**About this exercise**
Copy out every line from the records that includes "longitude".
=======
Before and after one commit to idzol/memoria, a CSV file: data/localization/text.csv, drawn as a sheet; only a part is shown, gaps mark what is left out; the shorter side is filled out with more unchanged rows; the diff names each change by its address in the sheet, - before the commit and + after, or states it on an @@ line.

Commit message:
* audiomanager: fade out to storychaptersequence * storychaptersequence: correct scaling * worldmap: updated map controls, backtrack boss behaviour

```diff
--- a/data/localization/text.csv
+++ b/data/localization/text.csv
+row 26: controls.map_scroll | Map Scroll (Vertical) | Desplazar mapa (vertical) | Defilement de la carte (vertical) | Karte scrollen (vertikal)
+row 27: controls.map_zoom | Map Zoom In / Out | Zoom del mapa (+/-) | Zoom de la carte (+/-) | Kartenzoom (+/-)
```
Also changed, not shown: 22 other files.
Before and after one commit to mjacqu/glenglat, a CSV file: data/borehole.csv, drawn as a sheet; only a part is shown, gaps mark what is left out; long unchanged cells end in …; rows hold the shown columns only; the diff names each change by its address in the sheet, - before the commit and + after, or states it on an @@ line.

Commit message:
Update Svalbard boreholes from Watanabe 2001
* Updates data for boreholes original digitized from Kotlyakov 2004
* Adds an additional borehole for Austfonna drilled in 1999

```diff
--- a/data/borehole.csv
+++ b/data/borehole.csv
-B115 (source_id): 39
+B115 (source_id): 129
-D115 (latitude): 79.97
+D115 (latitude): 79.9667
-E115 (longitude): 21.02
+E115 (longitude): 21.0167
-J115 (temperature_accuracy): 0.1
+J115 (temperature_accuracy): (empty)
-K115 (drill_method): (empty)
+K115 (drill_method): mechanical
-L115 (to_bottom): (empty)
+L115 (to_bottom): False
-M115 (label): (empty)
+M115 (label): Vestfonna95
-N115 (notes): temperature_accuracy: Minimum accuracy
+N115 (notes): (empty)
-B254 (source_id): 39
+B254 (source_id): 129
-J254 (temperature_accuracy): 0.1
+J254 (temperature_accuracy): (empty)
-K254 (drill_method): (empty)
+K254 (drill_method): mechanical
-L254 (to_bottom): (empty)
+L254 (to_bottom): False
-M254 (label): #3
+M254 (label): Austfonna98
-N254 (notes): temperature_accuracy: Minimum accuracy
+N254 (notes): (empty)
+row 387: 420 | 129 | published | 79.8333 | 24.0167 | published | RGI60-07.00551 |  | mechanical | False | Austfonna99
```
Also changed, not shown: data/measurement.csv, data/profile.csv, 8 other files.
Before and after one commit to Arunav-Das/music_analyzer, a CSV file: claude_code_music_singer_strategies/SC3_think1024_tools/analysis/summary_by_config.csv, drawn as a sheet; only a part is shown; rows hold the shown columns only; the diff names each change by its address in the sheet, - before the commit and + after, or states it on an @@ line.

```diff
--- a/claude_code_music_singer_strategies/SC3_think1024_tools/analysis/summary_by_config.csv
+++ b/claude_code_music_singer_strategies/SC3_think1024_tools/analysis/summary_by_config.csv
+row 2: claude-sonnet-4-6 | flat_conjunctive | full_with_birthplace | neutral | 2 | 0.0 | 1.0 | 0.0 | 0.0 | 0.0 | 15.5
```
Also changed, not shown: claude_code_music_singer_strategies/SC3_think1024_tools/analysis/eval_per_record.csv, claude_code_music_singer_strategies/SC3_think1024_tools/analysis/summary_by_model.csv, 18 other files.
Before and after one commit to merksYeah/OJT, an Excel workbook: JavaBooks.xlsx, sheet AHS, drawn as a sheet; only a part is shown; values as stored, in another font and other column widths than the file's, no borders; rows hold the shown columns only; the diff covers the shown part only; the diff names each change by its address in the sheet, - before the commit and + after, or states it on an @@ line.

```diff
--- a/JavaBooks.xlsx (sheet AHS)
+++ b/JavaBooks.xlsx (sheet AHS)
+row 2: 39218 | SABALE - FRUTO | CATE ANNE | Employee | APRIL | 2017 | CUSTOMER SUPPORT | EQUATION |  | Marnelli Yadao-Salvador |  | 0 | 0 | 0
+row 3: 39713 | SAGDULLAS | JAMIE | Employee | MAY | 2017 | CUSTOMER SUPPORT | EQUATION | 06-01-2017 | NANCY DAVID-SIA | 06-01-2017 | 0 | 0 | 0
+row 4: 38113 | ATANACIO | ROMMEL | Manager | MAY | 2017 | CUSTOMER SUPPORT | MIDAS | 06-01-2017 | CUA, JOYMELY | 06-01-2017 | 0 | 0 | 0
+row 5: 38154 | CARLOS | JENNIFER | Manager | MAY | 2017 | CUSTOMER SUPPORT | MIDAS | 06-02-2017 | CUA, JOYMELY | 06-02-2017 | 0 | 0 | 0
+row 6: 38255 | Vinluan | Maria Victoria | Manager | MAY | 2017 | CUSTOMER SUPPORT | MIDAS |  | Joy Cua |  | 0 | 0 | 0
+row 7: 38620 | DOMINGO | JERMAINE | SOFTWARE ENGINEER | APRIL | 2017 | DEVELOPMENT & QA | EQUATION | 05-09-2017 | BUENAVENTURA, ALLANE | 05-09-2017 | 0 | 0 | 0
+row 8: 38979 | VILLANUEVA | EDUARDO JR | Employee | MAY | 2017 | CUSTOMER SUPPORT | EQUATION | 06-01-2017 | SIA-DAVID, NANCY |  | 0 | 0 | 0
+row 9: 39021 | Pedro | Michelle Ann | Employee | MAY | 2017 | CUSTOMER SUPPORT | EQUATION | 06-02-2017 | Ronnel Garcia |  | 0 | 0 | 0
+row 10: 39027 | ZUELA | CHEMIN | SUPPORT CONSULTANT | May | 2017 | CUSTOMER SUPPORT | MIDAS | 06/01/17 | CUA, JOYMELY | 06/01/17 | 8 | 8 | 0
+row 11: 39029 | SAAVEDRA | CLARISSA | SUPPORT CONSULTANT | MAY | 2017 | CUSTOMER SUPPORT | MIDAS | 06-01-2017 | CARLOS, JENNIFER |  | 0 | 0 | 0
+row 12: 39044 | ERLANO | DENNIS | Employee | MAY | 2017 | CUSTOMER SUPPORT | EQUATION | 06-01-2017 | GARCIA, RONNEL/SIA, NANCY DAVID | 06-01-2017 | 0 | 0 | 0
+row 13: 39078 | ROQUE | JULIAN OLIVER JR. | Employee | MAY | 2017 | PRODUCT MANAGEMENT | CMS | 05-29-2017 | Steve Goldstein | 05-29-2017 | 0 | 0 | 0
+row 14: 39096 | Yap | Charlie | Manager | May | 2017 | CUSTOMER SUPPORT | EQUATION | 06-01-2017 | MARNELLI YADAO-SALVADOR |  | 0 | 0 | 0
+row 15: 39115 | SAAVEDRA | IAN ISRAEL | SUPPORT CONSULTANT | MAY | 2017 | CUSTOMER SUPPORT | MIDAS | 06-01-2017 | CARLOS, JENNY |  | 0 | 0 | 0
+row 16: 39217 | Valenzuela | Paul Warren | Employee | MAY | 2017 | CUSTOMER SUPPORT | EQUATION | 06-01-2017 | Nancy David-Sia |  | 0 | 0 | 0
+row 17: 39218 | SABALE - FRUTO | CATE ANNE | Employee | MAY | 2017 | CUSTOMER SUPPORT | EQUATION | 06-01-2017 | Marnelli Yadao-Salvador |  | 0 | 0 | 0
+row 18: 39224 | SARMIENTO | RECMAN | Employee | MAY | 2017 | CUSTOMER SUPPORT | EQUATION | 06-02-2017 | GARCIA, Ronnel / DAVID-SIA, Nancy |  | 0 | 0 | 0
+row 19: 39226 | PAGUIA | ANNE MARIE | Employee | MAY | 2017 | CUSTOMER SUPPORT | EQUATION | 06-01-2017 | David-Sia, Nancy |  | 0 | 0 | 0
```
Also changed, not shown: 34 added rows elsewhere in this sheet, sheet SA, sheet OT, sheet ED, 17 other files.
=======
**Response box**
-E115 (longitude): 21.02
+E115 (longitude): 21.0167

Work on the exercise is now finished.